■ WORK REQUEST ■
Look through the listing below, and wherever a line has the string "className", copy it.
────────────────────
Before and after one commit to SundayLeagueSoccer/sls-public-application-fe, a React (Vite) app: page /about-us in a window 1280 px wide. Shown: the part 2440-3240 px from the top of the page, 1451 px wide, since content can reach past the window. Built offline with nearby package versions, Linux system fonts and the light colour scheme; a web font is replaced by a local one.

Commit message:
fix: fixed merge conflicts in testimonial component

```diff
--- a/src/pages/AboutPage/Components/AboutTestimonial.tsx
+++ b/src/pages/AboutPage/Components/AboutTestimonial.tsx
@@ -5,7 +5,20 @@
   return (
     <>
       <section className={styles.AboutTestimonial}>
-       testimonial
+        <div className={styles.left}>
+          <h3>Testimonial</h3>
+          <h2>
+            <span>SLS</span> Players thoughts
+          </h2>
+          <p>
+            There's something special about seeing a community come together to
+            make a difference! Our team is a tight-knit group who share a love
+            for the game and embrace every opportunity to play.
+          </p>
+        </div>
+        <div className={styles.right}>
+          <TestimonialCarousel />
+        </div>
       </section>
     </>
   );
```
────────────────────
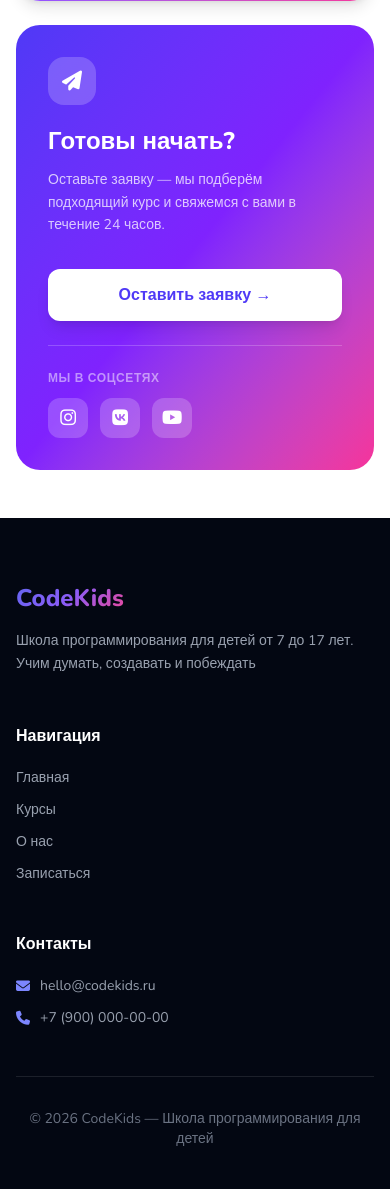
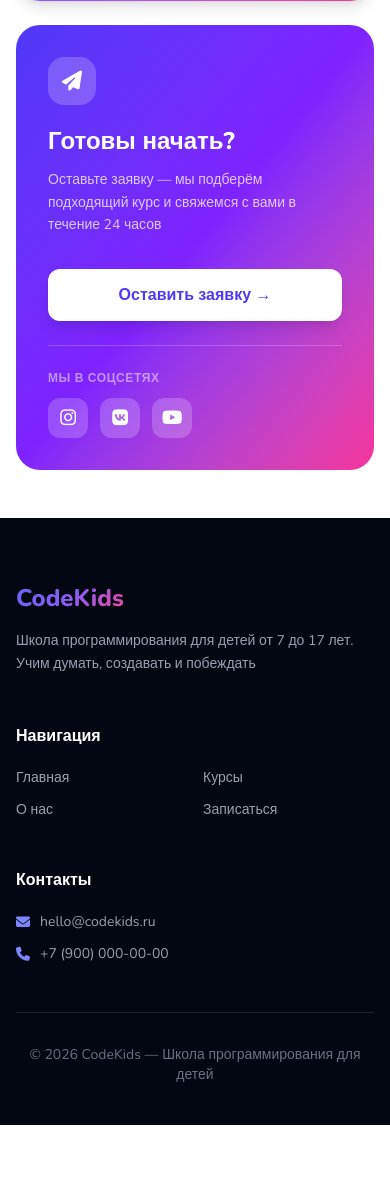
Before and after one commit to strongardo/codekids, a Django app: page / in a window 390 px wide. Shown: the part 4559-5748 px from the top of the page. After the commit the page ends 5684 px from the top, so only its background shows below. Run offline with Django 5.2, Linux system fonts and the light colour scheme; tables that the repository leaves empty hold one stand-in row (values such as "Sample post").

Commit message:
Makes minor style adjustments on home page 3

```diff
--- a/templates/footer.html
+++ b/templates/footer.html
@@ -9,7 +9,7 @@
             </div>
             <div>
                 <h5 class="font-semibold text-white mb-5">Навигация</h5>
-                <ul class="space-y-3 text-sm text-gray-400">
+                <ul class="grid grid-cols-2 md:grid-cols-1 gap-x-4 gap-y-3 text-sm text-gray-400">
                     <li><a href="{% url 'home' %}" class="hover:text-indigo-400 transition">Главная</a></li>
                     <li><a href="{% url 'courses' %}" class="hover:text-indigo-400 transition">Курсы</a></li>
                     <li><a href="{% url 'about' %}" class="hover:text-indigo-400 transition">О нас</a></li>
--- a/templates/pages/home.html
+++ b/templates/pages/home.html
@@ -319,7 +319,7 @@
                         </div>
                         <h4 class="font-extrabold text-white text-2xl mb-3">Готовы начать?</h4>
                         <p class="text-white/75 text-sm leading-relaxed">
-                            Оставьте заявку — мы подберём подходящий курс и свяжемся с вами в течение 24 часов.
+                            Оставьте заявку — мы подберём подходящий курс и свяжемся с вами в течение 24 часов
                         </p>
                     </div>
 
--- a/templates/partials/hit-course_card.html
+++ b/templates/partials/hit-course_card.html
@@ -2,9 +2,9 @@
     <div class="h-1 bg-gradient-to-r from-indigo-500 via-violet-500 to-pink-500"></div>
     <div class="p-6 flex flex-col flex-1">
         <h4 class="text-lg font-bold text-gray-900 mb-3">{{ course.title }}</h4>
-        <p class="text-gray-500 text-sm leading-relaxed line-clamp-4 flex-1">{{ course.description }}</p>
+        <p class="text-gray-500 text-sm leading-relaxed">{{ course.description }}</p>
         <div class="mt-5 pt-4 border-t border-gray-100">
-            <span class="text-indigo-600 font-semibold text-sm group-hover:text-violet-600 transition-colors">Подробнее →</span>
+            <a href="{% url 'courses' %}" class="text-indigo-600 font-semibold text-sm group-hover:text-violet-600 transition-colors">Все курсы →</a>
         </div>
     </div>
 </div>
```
────────────────────
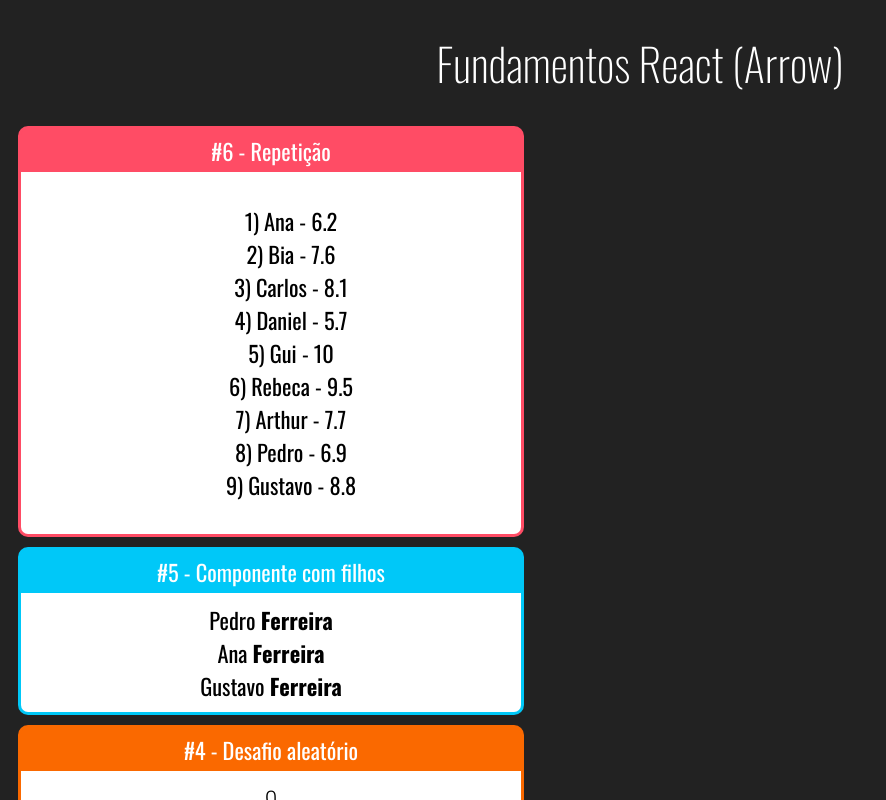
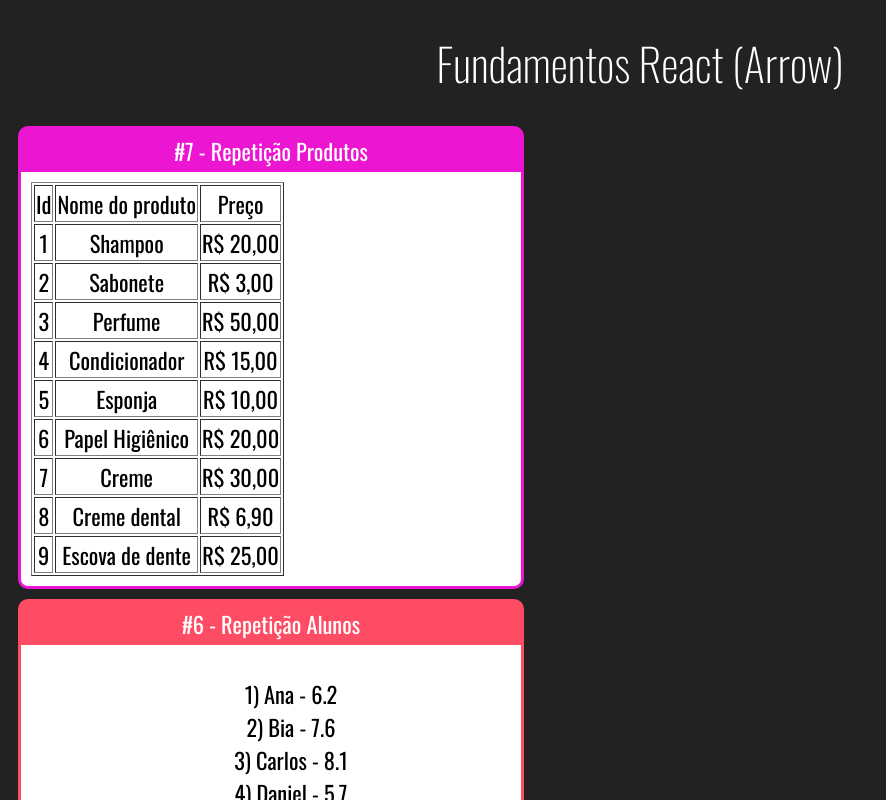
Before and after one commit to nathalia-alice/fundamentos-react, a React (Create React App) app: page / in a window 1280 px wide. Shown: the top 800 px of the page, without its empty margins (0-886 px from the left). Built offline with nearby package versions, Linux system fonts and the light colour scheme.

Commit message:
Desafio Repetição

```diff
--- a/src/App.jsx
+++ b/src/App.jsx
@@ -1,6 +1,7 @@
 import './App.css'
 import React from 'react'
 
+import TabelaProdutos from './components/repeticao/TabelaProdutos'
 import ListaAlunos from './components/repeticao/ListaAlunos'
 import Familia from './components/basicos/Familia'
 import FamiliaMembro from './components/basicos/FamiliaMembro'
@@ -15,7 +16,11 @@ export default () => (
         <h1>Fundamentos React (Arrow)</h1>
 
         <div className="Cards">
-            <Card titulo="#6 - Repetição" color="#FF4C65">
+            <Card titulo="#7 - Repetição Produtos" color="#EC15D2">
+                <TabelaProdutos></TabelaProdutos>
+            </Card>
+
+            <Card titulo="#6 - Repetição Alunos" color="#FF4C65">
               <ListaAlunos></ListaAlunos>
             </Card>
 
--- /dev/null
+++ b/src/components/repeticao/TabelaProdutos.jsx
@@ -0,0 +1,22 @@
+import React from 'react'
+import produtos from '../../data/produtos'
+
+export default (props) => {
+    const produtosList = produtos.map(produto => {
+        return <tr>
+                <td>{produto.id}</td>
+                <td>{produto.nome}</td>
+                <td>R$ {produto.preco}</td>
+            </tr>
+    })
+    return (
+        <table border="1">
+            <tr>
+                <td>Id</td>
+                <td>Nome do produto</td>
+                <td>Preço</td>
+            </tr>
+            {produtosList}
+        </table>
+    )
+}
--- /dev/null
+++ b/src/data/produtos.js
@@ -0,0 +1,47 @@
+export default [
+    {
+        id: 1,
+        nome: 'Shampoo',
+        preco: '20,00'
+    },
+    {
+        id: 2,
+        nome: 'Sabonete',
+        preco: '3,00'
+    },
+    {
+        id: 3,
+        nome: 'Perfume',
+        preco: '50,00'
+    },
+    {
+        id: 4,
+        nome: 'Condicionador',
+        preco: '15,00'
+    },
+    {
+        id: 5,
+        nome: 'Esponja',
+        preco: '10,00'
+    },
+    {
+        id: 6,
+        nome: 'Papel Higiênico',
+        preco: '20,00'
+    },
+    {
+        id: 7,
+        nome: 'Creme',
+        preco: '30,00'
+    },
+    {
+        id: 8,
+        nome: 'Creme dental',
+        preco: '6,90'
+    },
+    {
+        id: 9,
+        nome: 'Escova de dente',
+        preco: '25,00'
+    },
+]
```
────────────────────
■ RESPONSE TO THIS TASK ■
       <section className={styles.AboutTestimonial}>
+        <div className={styles.left}>
+        <div className={styles.right}>
         <div className="Cards">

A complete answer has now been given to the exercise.